Its supporters claim that it is not a sanitised face for the white supremacist movement, claiming that while supremacist advocate political and social dominance for whites, nationalists believe only in separatism. This view is challenged by many anti-racist groups, such as the SPLC, and Searchlight.
The anti-Nazi activities of the Jewish Defense Organization, including publishing the names, addresses and telephone numbers of white nationalists online, has caused many such groups to close.
In response to groups such as Searchlight publishing the names and addresses of White Nationalists a website called redwatch was established to publish the personal details of self-styled "anti-fascists". This has attracted criticism from the BBC, amongst others.
It is believed that a left-wing trade union activist, Alec McFadden, was stabbed as a result of his name and address appearing on Redwatch.
The proportion of white nationalists to the rest of the population was very well represented by the Unite the Right 2 rally in Charlottesville, Virgina, and Washington, D.C. in August 2018, which contained 30 white nationalist protesters and thousands of counter-protesters.
However, conservatives have often been falsely accused of being white nationalists by leftist globalists. For example, the SPLC accused Stephen Miller of being a white nationalist for opposing DACA. MSNBC referred to protesters at a January 2020 Virginia gun rally as white nationalists.
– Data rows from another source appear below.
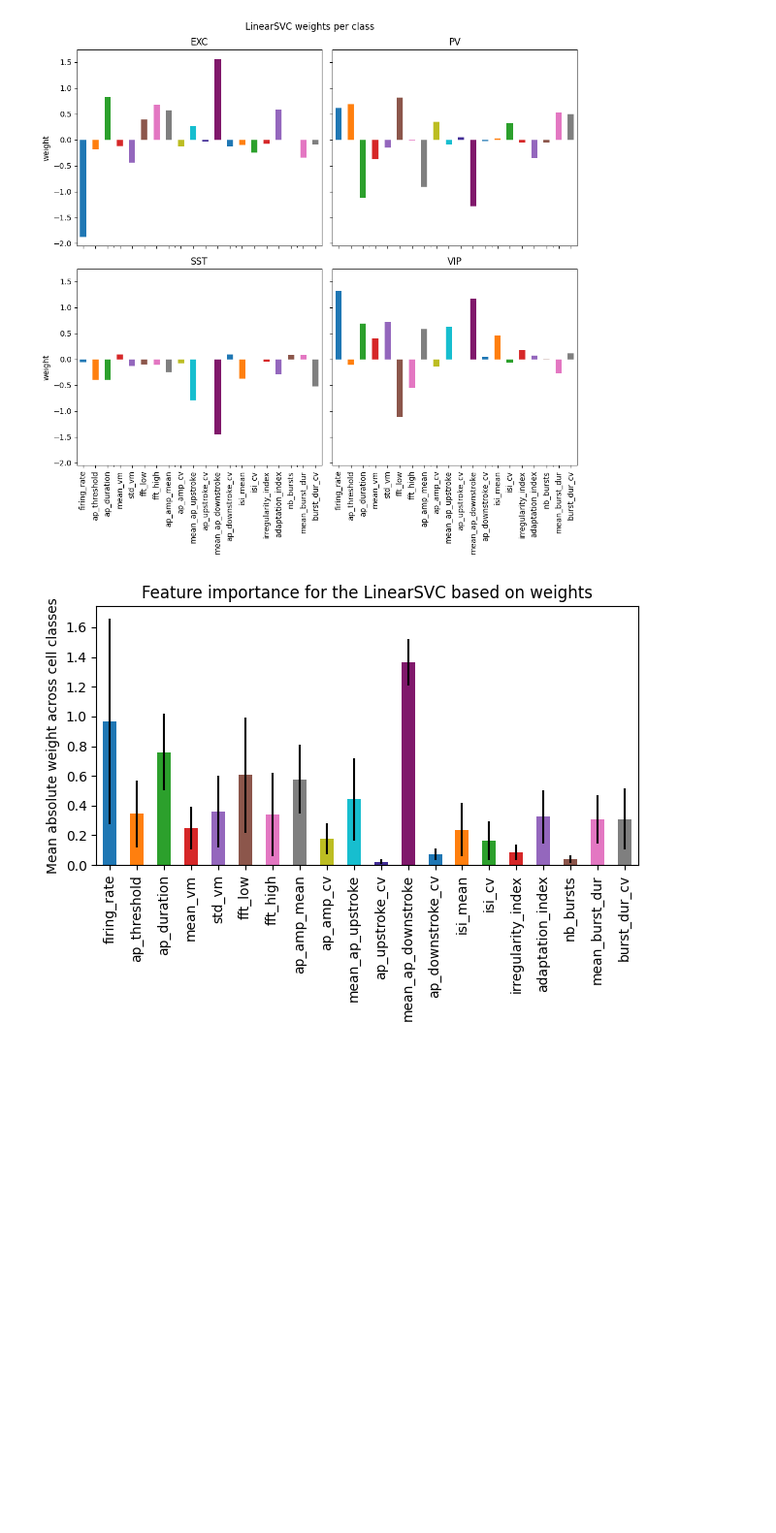
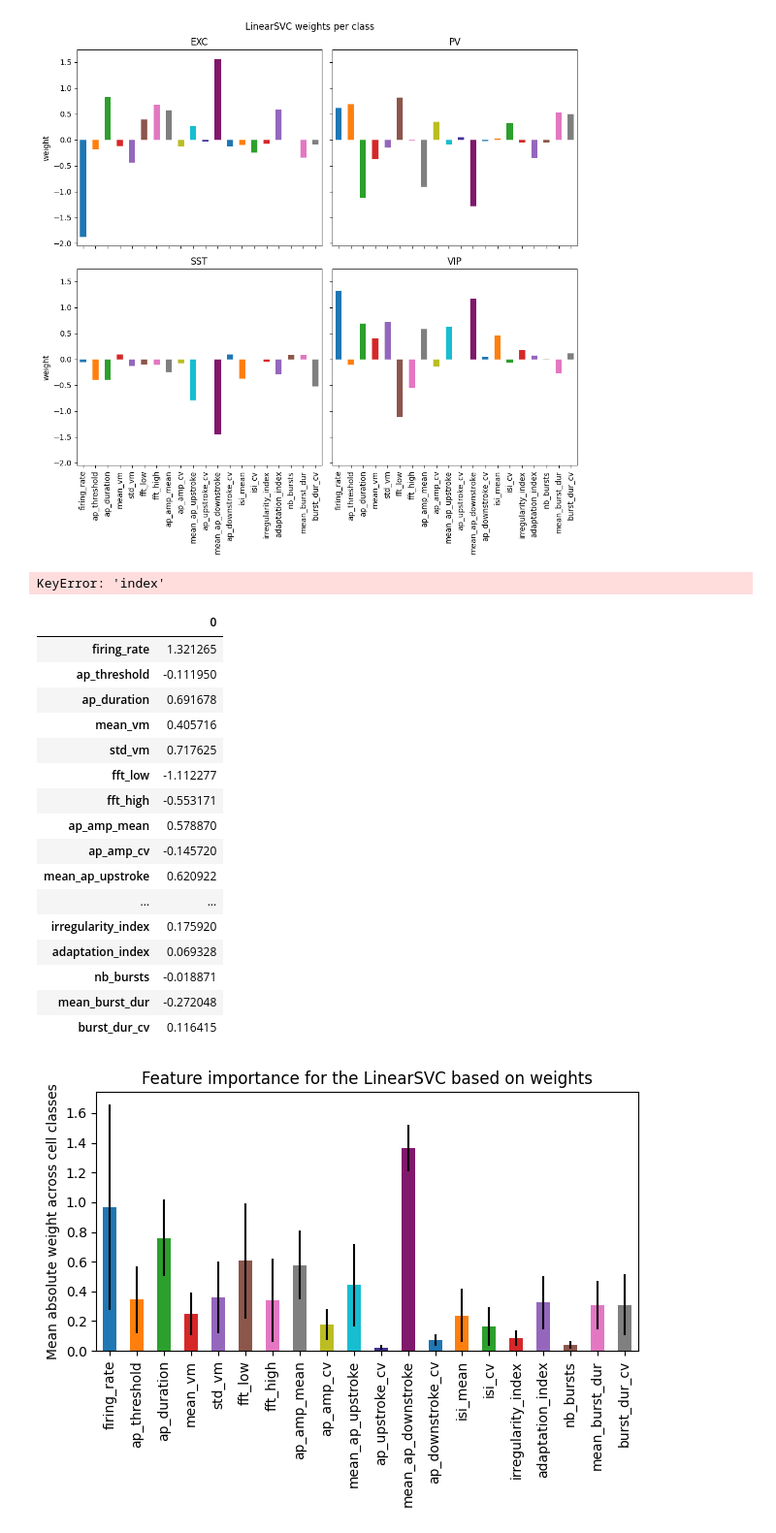
Before and after one commit to mariscoglio/bio482_cell_classifier, a Jupyter notebook: model_interpretability.ipynb, the cells around one changed output. Shown at 97% size. Saved outputs shown, nothing was run; the diff lists cells and outputs as text; code cells hidden in the pictures; blank space fills up the shorter version.

```diff
--- a/model_interpretability.ipynb
+++ b/model_interpretability.ipynb
@@ -213,22 +215,51 @@ plt.show()
 https://stackoverflow.com/questions/41592661/determining-the-most-contributing-features-for-svm-classifier-in-sklearn
 # %%
 svclf_pipe.fit(X, y)
-fig, axes = plt.subplots(ncols=2, nrows=2, figsize=(10, 10), sharex=True, sharey=True)
+fig, axes = plt.subplots(ncols=2, nrows=2, figsize=(10, 10), sharex=False, sharey=True)
 for i, ax in enumerate(axes.flatten()):
     svm_impotances = pd.Series(svclf_pipe.named_steps.clf.coef_[i], index=svclf_pipe.named_steps.clf.feature_names_in_)
     svm_impotances.plot.bar(ax=ax, color=colors)
     ax.set_title(f"{svclf_pipe.named_steps.clf.classes_[i]}")
     ax.set_ylabel("weight")
-    # for i in ax.containers:
-    #     ax.bar_label(
-    #         i,
-    #     )
+    if i < 2:
+        ax.tick_params(
+        axis='x',          # changes apply to the x-axis
+        which='both',      # both major and minor ticks are affected
+        bottom=True,      # ticks along the bottom edge are off
+        top=False,         # ticks along the top edge are off
+        labelbottom=False)
+    else:
+        ax.set_xticklabels(svm_impotances.index, rotation=90)
 fig.suptitle("LinearSVC weights per class")
 fig.tight_layout()
 plt.show()
 plt.show()
 # %% [output]
 [figure]
+# %%
+pd.DataFrame(svclf_pipe.named_steps.clf.coef_, index=svclf_pipe.named_steps.clf.classes_, columns=svclf_pipe.named_steps.clf.feature_names_in_).T.melt(id_vars='index')
+# %% [output]
+KeyError: 'index'
+# %%
+pd.DataFrame(svm_impotances, )
+# %% [output]
+|  | 0 |
+| firing_rate | 1.321265 |
+| ap_threshold | -0.111950 |
+| ap_duration | 0.691678 |
+| mean_vm | 0.405716 |
+| std_vm | 0.717625 |
+| fft_low | -1.112277 |
+| fft_high | -0.553171 |
+| ap_amp_mean | 0.578870 |
+| ap_amp_cv | -0.145720 |
+| mean_ap_upstroke | 0.620922 |
+| ... | ... |
+| irregularity_index | 0.175920 |
+| adaptation_index | 0.069328 |
+| nb_bursts | -0.018871 |
+| mean_burst_dur | -0.272048 |
+| burst_dur_cv | 0.116415 |
 # %%
 svclf_pipe.fit(X, y)
 fig, ax = plt.subplots()
```
Also changed, not shown: parts of 7 cells of this notebook.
- Swain, Carol M. (2002). The New White Nationalism in America: Its Challenge to Integration.